Sometimes, when I lay upon my bed, and it is night, as the dark enfolds me, I sense the cold approach of death, and I panic. Suddenly, my bed is far too small, my sheets too heavy, and it seems as though the walls of my room bear down upon me. The ceiling looms above, then collapses, like a dead weight upon my chest, and I sit up to catch my breath; but I cannot breathe. I yawn, in a desperate attempt to expand my lungs, but I cannot draw anything into them. They are like withered sacks, dusty and shrunken, and useless.
I pace the room, to shake loose the thoughts that scare me, so as to gather my wits, and put death far from me. But it is always there. Still. Waiting, and watching. Counting my breaths greedily and smiling menacingly (it seems), lurking somewhere in the shadows.
“Death is natural,” I tell myself futilely. “Death is a transition, to a better place,” I argue. But I’ll have none of it. My arguments are hollow, unconvincing, and miss the point. “I don’t want to die!” And there it is—the foolishness of it is almost embarrassing. We all will die; so who am I to complain?!
In the silence of this darkness, where no one else is there—I am alone. And what is in there to meet me, but myself? And who is in there to greet me, but my future? And my moments tick on by, the moments of a far too short existence—far, too far along now—leading to an ending that is certain. But I am not alone, my friends. We are not…alone; though the darkness may be silent, and very quiet, as if there is nobody here but us.
The Breath of Life. In times like these, I call to the Holy Spirit. In my fear I pray for Life. And the Spirit of Life blows through me and comforts me, soothes my panic, and calms my labored breathing. Peace descends upon me. And gratefully, I can sleep without fear. Though death still watches over me, and I feel its presence as I always do, I no longer care. I have no new, rational answers for my fears, but instead, another’s presence fills me: Ruach HaKodesh, the Holy Spirit, my love and my hope—my source and my breath—my life, and my eternal life.

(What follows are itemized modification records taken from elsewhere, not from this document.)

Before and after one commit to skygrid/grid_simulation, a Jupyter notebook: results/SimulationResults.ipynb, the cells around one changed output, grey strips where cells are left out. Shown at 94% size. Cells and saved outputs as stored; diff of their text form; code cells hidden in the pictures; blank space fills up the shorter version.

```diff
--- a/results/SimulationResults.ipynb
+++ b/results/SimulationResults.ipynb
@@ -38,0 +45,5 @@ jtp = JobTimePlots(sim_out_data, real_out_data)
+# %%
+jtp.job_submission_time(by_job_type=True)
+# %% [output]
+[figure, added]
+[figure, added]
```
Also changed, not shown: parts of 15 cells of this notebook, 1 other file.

One such night, after fear had split me, and then the Spirit had repaired me, I lay in a deep sleep. (And here, now, I only write what I saw, making no claims upon veracity.) Perhaps it is best to consider the following as a fiction, and to enjoy it as a possibility, or a simple fantasy:

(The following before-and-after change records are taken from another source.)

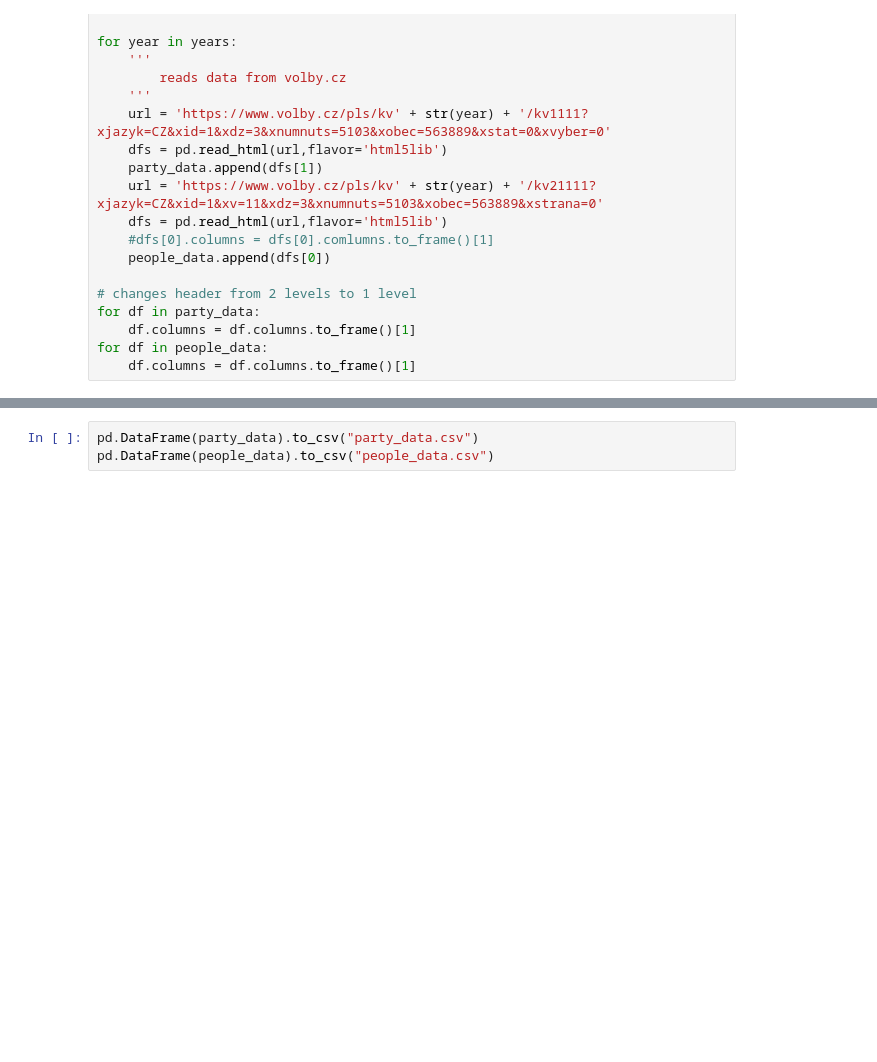
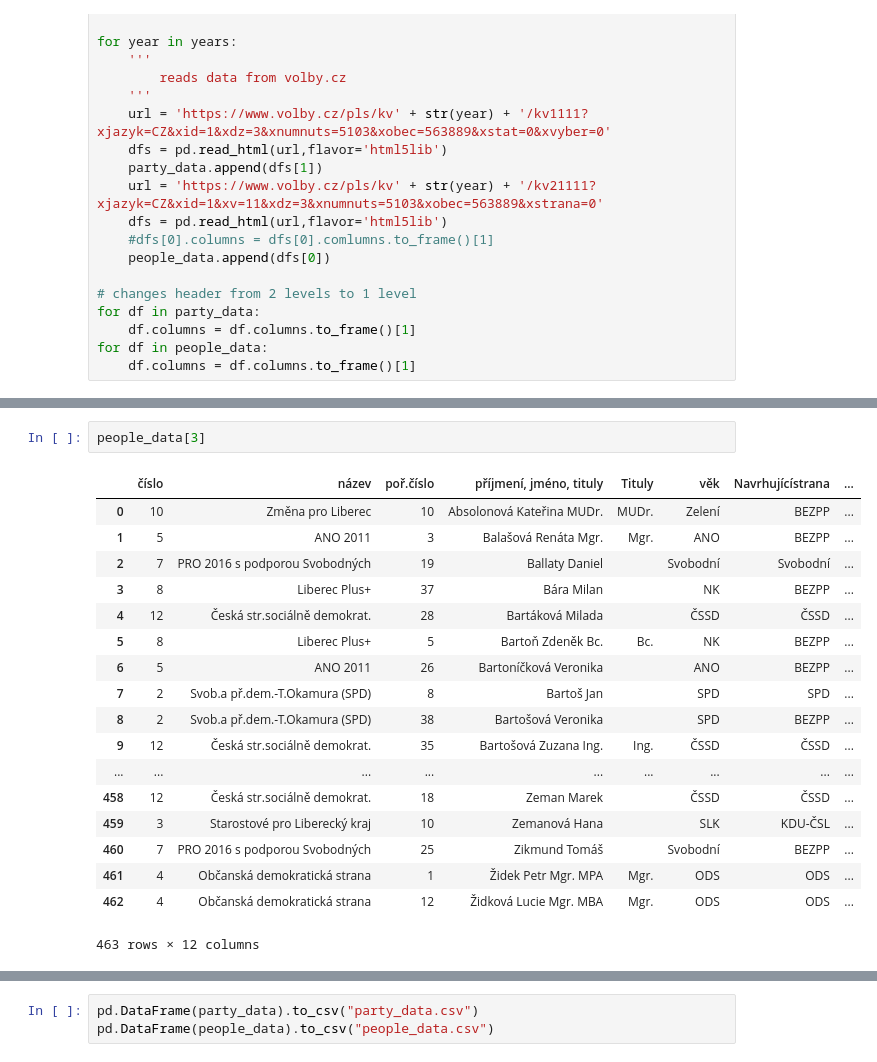
Before and after one commit to zidcenek/BI-VZD-2019-zidcenek, a Jupyter notebook: 01/homework_01_B191.ipynb, the cells around one changed output, grey strips where cells are left out. Drawn from its saved outputs; the diff is of its cells as text; blank space fills up the shorter version.

Commit message:
finished data merge

```diff
--- a/01/homework_01_B191.ipynb
+++ b/01/homework_01_B191.ipynb
@@ -89,0 +92,21 @@ party_data[2]
+# %%
+people_data[3]
+# %% [output]
+|  | číslo | název | poř.číslo | příjmení, jméno, tituly | Tituly | věk | Navrhujícístrana | ... |
+| 0 | 10 | Změna pro Liberec | 10 | Absolonová Kateřina MUDr. | MUDr. | Zelení | BEZPP | ... |
+| 1 | 5 | ANO 2011 | 3 | Balašová Renáta Mgr. | Mgr. | ANO | BEZPP | ... |
+| 2 | 7 | PRO 2016 s podporou Svobodných | 19 | Ballaty Daniel |  | Svobodní | Svobodní | ... |
+| 3 | 8 | Liberec Plus+ | 37 | Bára Milan |  | NK | BEZPP | ... |
+| 4 | 12 | Česká str.sociálně demokrat. | 28 | Bartáková Milada |  | ČSSD | ČSSD | ... |
+| 5 | 8 | Liberec Plus+ | 5 | Bartoň Zdeněk Bc. | Bc. | NK | BEZPP | ... |
+| 6 | 5 | ANO 2011 | 26 | Bartoníčková Veronika |  | ANO | BEZPP | ... |
+| 7 | 2 | Svob.a př.dem.-T.Okamura (SPD) | 8 | Bartoš Jan |  | SPD | SPD | ... |
+| 8 | 2 | Svob.a př.dem.-T.Okamura (SPD) | 38 | Bartošová Veronika |  | SPD | BEZPP | ... |
+| 9 | 12 | Česká str.sociálně demokrat. | 35 | Bartošová Zuzana Ing. | Ing. | ČSSD | ČSSD | ... |
+| ... | ... | ... | ... | ... | ... | ... | ... | ... |
+| 458 | 12 | Česká str.sociálně demokrat. | 18 | Zeman Marek |  | ČSSD | ČSSD | ... |
+| 459 | 3 | Starostové pro Liberecký kraj | 10 | Zemanová Hana |  | SLK | KDU-ČSL | ... |
+| 460 | 7 | PRO 2016 s podporou Svobodných | 25 | Zikmund Tomáš |  | Svobodní | BEZPP | ... |
+| 461 | 4 | Občanská demokratická strana | 1 | Židek Petr Mgr. MPA | Mgr. | ODS | ODS | ... |
+| 462 | 4 | Občanská demokratická strana | 12 | Židková Lucie Mgr. MBA | Mgr. | ODS | ODS | ... |
+463 rows × 12 columns
```
Also changed, not shown: parts of 12 cells of this notebook, 2 other files.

I saw my body as if it had cracked wide open, although it hadn’t, and I saw another body within my body—and yet it was somehow still my same body—and this other body was made of light and not of matter. It emerged, or rather lifted, perhaps floating, though not precisely that, and it was shaped as I have always been shaped, and so I recognized it as myself. The world too, our Earth, was as though cracked open, and blazing with heat and light, as if on fire, yet not consumed.
Rings of light, like rays and waves flowed outward, emanating from a center, and they pulsed. And I found my new body shimmering as it lifted through these rings of light. And there was light upon light—reddish, and blue, golden and white. And I saw other bodies, a few at first, but then more, as my body was raised up through the rings. Great multitudes of beings dwelling together, and greater multitudes still, as I passed even higher.
I saw thoughts, like lightning, carry beings along. Thoughts which we generally consider as loving, moved faster than light, connecting persons together in fountains of joy, and creating ripples like laughter among them. Unloving thoughts, such as accusations and negativity moved more slowly, though still with incredible speed here, and they seemed to dull the beings who had them, turning their light into an insipid reddish-brown, and isolating them.
The rings of light, when viewed another way, appeared as enormous plates of glass, stretching off beyond sight in all directions. And their surfaces rose and fell pleasantly, and people rode upon these plates like surfers. Everything had form but not as I had known before, not like matter. It was a world of diamond—seemingly, as though our carbon world had ignited and compressed, and then expanded, and all bonds were now made of light and crystal.
I met a person there, whom I felt I knew, though I couldn’t recognize. And my heart burned with love and gratitude in his presence. A warm breeze encircled us as we spoke together, and my thoughts became pure and noble. With the wind, came great power, and I felt it strengthen me, with an ecstatic joy, and I felt my being expand immensely. All things were present and all things were now, as if everything that had ever been I could touch; and pure thought connected me to all things, and noble love connected me to all times.
And love was not a feeling, or an action, but a being. And my being was this love. Yes, all of our beings were simply love. But this love was not what we had previously known love to be, for here there was no absence of it anymore. How does one describe something, if it is everything? All light and life and substance—all were Love.
2 thoughts on “Ruach HaKodesh”
Powerful imagery…I enjoyed reading this. Thanks Francis!
Thanks for letting me know!